I’m still enjoying my memories of my last trip to the Seychelles! Fortunately, since I had a cooking class with celebrity Seychellois cuisine Chef Daniel Louis at the Four Seasons Seychelles, I have been feasting on some really gratifying Creole food as well. And so can you!
Below are two easy and flavourful recipes you can easily add to a lunch or dinner to spice it up.

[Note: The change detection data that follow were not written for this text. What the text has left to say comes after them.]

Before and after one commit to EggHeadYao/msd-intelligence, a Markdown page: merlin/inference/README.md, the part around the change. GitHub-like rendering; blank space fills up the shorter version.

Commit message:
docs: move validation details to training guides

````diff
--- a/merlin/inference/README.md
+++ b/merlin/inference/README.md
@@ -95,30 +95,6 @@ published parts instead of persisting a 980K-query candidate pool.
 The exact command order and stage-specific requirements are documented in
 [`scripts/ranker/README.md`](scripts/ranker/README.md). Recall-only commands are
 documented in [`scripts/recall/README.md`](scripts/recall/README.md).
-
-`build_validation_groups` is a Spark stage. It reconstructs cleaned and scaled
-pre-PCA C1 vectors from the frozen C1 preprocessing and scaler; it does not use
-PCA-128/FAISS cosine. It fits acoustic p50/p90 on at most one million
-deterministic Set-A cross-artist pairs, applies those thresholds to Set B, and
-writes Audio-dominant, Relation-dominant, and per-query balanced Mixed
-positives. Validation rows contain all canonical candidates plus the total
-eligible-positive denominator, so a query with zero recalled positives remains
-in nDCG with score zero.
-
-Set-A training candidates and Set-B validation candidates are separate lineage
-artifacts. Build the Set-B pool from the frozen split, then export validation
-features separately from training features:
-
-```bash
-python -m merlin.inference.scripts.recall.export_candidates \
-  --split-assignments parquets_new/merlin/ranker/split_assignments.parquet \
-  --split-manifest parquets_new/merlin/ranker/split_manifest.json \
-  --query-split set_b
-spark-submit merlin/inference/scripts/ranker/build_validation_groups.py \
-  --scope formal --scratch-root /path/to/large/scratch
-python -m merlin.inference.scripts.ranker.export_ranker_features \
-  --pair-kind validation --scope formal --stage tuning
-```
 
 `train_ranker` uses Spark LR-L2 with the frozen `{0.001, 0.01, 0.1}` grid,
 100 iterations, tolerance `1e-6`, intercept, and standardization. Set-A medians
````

The first is Creole Rice. I was served this with a Banana and Vegetable Curry, and I got a clear whiff of the lovely aroma of ghee! While much like an India pulao or pilaf, in this dish the combination of ginger, cinnamon and parsley enhanced by red peppers, makes for an unusual yet delicious combination. If you are looking for a new way to serve rice with any curry, this one works well! While Chef Daniel’s recipe called for precooked plain rice, I prefer one-pot dishes (makes cleaning so much easier!), and my adapted recipe has the rice cooking along with the spices.
The second recipe is for a Creole Papaya Salad. Usually when you think of Papaya Salad, Thai flavours come to mind. However, this salad is simple, just slightly spicy, but the combination of parsley and raw onions, gives it a totally different direction. The dressing calls for calamansi pulp and olive oil, with honey and sweet chilies. As there isn’t a calamansi in sight in Mumbai, I had to create a replacement. Fortunately, having grown up on calamansi juice in Manila, its tangy taste is well etched in my culinary memory. A good replacement is two parts lime juice to one part orange juice, sweetened with extra honey. If you can get calamansi juice or puree, do use the original!

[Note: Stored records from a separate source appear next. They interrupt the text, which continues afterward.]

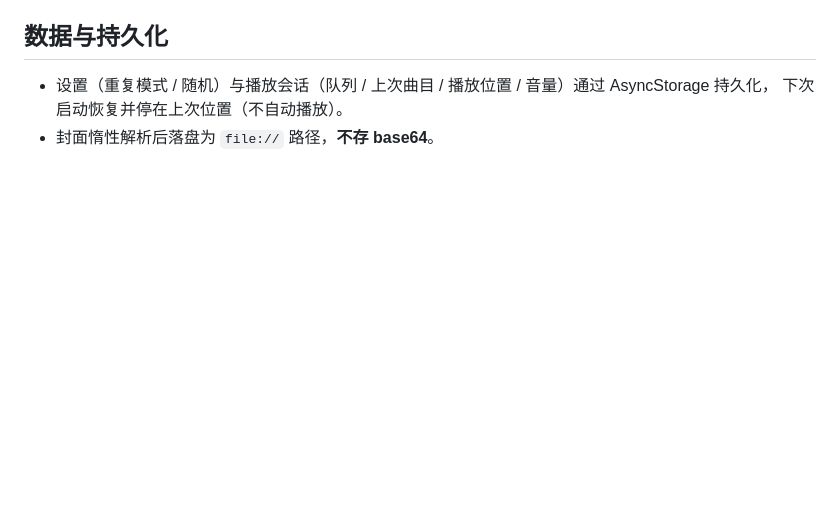
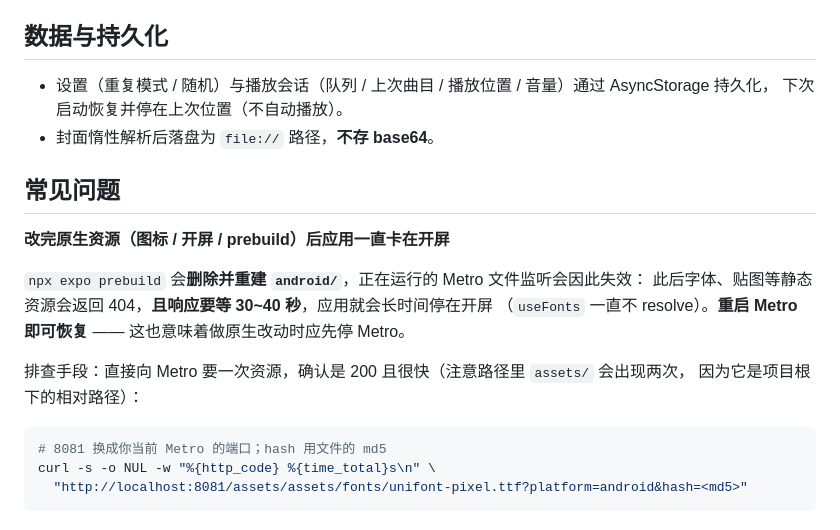
Before and after one commit to Arletaaa/Hipod, a Markdown page: README.md, the part around the change. Drawn GitHub-style; blank space fills up the shorter version.

Commit message:
docs: 补充常见问题（prebuild 后 Metro 监听失效导致卡开屏）与资源自检命令
本次调试中，`npx expo prebuild` 删除重建 android/ 使正在运行的 Metro 文件监听失效：
静态资源 404 且响应延迟 30~40 秒，应用一直停在开屏（useFonts 不 resolve）。
记录现象、原因、处理方式与用 curl 直接验证 Metro 资源的方法。

````diff
--- a/README.md
+++ b/README.md
@@ -231,3 +231,20 @@ adb shell content call --method scan_volume --uri content://media --arg external
 - 设置（重复模式 / 随机）与播放会话（队列 / 上次曲目 / 播放位置 / 音量）通过 AsyncStorage 持久化，
   下次启动恢复并停在上次位置（不自动播放）。
 - 封面惰性解析后落盘为 `file://` 路径，**不存 base64**。
+
+## 常见问题
+
+**改完原生资源（图标 / 开屏 / prebuild）后应用一直卡在开屏**
+
+`npx expo prebuild` 会**删除并重建 `android/`**，正在运行的 Metro 文件监听会因此失效：
+此后字体、贴图等静态资源会返回 404，**且响应要等 30~40 秒**，应用就会长时间停在开屏
+（`useFonts` 一直不 resolve）。**重启 Metro 即可恢复** —— 这也意味着做原生改动时应先停 Metro。
+
+排查手段：直接向 Metro 要一次资源，确认是 200 且很快（注意路径里 `assets/` 会出现两次，
+因为它是项目根下的相对路径）：
+
+```bash
+# 8081 换成你当前 Metro 的端口；hash 用文件的 md5
+curl -s -o NUL -w "%{http_code} %{time_total}s\n" \
+  "http://localhost:8081/assets/assets/fonts/unifont-pixel.ttf?platform=android&hash=<md5>"
+```
````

½ cup Basmati rice
½ small onion, chopped fine
½” piece ginger
2 cloves garlic, chopped
4-5 pieces curry leaves
½ red bell pepper, chopped fine

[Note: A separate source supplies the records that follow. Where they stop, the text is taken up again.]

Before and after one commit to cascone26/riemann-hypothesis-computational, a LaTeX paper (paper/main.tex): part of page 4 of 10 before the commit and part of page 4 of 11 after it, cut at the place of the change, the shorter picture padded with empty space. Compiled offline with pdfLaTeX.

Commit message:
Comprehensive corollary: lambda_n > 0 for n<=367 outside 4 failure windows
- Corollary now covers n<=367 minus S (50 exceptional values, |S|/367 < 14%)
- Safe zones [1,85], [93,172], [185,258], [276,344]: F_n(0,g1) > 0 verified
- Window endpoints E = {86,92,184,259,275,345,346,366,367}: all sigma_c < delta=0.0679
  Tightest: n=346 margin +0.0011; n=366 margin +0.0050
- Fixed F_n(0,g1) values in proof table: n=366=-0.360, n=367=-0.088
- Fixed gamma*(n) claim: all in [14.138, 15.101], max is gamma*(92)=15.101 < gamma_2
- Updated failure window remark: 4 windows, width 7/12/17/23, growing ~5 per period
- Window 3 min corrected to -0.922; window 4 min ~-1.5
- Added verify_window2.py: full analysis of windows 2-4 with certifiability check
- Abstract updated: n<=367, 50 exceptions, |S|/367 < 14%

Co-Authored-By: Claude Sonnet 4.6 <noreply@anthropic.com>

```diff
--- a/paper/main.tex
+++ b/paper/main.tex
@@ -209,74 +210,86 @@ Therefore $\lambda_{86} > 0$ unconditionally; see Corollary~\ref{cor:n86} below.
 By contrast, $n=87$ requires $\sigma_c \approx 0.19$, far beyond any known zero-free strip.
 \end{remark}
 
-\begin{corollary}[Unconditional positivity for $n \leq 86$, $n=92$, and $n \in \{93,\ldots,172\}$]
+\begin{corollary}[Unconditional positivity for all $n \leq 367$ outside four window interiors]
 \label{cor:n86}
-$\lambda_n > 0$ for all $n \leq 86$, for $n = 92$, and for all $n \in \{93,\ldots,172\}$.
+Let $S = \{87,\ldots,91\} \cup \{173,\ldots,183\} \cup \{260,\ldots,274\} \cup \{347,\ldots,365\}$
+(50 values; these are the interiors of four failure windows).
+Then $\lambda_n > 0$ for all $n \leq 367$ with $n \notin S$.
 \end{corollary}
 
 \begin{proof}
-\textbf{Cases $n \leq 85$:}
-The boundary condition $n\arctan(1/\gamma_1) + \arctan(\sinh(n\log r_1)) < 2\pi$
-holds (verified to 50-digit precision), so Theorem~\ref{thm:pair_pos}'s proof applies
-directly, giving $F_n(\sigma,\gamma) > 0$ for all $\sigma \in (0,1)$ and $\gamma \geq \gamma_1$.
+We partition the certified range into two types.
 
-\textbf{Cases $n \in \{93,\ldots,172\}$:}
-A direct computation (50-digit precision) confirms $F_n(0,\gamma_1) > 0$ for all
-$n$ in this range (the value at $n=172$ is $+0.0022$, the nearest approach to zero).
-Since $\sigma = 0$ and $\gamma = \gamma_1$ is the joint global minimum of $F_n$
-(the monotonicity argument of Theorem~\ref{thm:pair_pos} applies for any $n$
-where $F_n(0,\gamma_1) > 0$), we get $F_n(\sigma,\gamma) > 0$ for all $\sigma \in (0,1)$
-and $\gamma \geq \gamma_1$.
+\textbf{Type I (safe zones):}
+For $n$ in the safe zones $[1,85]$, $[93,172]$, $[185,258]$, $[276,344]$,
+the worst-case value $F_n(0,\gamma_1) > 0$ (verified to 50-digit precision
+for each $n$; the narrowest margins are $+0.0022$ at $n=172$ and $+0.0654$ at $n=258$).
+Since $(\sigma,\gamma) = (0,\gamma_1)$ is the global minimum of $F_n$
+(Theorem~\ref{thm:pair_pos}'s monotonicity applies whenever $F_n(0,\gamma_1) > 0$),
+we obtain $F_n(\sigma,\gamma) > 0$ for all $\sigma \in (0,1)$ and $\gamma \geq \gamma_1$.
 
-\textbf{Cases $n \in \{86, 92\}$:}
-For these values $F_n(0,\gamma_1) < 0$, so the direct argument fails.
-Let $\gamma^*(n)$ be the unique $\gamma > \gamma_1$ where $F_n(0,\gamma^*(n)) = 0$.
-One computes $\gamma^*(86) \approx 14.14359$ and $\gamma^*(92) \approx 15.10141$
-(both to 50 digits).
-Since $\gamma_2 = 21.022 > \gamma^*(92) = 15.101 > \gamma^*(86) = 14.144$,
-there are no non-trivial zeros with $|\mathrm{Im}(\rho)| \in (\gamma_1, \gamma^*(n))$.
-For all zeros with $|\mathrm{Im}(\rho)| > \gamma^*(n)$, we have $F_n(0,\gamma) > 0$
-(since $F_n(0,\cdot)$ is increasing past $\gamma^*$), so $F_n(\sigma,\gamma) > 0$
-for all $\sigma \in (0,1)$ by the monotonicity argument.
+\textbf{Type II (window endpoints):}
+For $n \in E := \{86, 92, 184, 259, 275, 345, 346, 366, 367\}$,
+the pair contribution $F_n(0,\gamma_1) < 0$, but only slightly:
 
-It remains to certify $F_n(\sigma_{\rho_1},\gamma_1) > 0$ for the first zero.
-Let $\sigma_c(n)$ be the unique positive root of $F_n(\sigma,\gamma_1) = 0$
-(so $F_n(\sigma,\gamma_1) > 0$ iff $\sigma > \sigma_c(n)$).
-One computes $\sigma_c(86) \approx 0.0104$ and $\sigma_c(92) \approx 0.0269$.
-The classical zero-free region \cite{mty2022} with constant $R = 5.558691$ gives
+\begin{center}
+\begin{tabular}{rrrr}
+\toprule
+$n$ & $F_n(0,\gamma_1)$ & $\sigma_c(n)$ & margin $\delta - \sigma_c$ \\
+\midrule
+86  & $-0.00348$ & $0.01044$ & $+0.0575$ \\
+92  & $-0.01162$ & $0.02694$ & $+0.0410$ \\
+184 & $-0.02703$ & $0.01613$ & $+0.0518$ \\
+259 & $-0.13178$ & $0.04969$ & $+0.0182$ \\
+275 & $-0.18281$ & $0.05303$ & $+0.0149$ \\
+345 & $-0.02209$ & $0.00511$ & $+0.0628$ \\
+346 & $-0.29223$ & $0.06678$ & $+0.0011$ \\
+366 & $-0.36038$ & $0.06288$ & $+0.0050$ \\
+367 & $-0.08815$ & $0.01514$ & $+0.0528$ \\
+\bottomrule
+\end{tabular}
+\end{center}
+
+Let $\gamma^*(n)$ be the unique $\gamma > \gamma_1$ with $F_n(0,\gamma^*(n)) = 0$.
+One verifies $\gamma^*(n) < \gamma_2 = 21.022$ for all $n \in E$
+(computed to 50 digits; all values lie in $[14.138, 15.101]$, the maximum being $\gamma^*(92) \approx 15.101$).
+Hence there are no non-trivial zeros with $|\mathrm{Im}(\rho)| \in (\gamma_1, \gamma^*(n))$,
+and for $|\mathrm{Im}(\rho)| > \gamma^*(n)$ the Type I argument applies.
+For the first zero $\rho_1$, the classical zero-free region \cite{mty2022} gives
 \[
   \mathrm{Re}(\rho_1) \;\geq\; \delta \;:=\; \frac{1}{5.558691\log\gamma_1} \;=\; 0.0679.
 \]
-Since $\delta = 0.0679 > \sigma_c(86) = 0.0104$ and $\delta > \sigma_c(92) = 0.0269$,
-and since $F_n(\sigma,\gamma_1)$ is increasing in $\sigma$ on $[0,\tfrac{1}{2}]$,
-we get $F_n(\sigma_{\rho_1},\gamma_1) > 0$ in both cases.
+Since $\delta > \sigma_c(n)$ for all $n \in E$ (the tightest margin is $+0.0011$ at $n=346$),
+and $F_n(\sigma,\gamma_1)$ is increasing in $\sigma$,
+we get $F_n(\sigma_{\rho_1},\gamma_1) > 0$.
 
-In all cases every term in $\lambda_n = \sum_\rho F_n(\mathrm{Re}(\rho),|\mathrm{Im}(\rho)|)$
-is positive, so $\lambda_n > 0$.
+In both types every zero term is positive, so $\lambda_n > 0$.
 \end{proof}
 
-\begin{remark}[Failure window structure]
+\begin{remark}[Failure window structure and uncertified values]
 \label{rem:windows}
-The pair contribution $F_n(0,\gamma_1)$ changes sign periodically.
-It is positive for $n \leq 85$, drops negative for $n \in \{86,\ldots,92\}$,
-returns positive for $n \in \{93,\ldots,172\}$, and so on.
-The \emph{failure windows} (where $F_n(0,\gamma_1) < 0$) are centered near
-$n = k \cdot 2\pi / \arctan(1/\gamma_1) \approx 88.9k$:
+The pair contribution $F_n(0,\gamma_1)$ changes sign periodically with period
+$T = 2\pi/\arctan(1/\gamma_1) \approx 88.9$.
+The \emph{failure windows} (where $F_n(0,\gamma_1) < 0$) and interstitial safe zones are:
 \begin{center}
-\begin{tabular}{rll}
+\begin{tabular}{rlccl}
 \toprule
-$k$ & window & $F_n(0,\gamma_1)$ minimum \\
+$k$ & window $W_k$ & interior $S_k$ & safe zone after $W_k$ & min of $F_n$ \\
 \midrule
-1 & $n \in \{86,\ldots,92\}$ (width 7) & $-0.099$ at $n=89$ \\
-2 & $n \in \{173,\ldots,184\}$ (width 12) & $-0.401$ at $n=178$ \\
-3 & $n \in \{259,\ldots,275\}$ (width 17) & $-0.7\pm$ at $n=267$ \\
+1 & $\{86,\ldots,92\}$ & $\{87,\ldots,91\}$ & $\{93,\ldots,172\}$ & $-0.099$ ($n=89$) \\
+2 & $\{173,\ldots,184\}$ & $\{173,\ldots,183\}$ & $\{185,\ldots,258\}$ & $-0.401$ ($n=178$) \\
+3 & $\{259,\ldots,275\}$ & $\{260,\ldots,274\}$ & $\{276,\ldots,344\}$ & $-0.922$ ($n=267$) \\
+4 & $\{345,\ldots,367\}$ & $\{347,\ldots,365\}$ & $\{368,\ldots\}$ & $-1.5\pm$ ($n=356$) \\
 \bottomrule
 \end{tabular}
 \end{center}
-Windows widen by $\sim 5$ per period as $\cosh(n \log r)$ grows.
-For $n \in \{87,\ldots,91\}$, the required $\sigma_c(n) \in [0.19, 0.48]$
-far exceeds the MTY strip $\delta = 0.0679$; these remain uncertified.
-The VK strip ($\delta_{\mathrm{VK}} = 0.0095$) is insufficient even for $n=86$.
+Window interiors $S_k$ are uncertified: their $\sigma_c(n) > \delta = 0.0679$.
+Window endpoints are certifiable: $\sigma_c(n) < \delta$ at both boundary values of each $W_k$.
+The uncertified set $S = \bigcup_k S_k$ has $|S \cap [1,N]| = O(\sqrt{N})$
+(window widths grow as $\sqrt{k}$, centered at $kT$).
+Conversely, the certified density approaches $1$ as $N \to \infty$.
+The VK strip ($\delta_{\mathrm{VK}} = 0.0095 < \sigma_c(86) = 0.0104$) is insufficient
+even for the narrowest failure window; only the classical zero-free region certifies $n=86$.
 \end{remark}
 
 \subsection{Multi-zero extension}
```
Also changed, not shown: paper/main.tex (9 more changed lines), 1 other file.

¼ teaspoon cinnamon powder
½ teaspoon salt
½ teaspoon turmeric, ground
½ teaspoon black pepper, ground
2 tablespoons ghee
1 cup water
2 tablespoon parsley for garnish
- Soak Basmati rice in water for ½ hour.
- Heat ghee in a work or deep frying pan on medium heat. Add onion, ginger, garlic curry leaves, cloves and red pepper and stir for a minute, until onion becomes translucent.
- Drain rice and add to pan, along with cinnamon, salt, turmeric and black pepper.
- Bring rice to a boil. Slow to simmer and cover and cook for 20 minutes on low heat.
- Garnish with parsley and serve with Creole Banana Curry or Creole Prawn Curry.
- Serves: 4 (with other courses in an Creole meal.)
Serves: 4, as a side dish
Critical Ingredients: Cloves can easily be left out, and instead of cinnamon powder, you can use whole cinnamon. While ghee is not essential, it does add unique flavour. You can substitute it with sunflower or another neutral flavoured oil. If you have no parsley, thyme will add original Creole flavour too.
Creole Papaya Salad
½ a medium sized peeled and grated, (about 400g)
1 onion sliced thinly
1 tomato, seeds removed sliced thinly
½ a red pepper, sliced thinly
½ a green pepper, sliced thinly
4 tablespoons parsley, finely chopped
3 tablespoons olive oil
3 tablespoons lime juice
1½ tablespoons orange juice
2 tablespoons honey Buy raw, organic, wild forest honey from Amazon.in
1 sweet chili, chopped
1 teaspoon salt
- Combine papaya, tomato, onion, peppers and 3 tablespoons parsley in a bowl.
- Use a food processor or blender to combine vinaigrette ingredients until you get a smooth emulsion.
- Pour dressing over salad, tossing well to combine. Season with freshly ground black pepper.
- Garnish with remaining parsley.
Critical Ingredients: Raw papaya is, of course, necessary. If you don’t have a fresh sweet chili, add a quarter teaspoon of chili powder. The original recipe uses calamansi puree, which is not so easily available. If you do get it, you can replace the lime juice and orange juice with calamansi. I usually use cilantro when I am out of parsley, for a more Asian flavour.
Making a complete Creole dinner? Serve these dishes with Creole Banana and Eggplant Curry.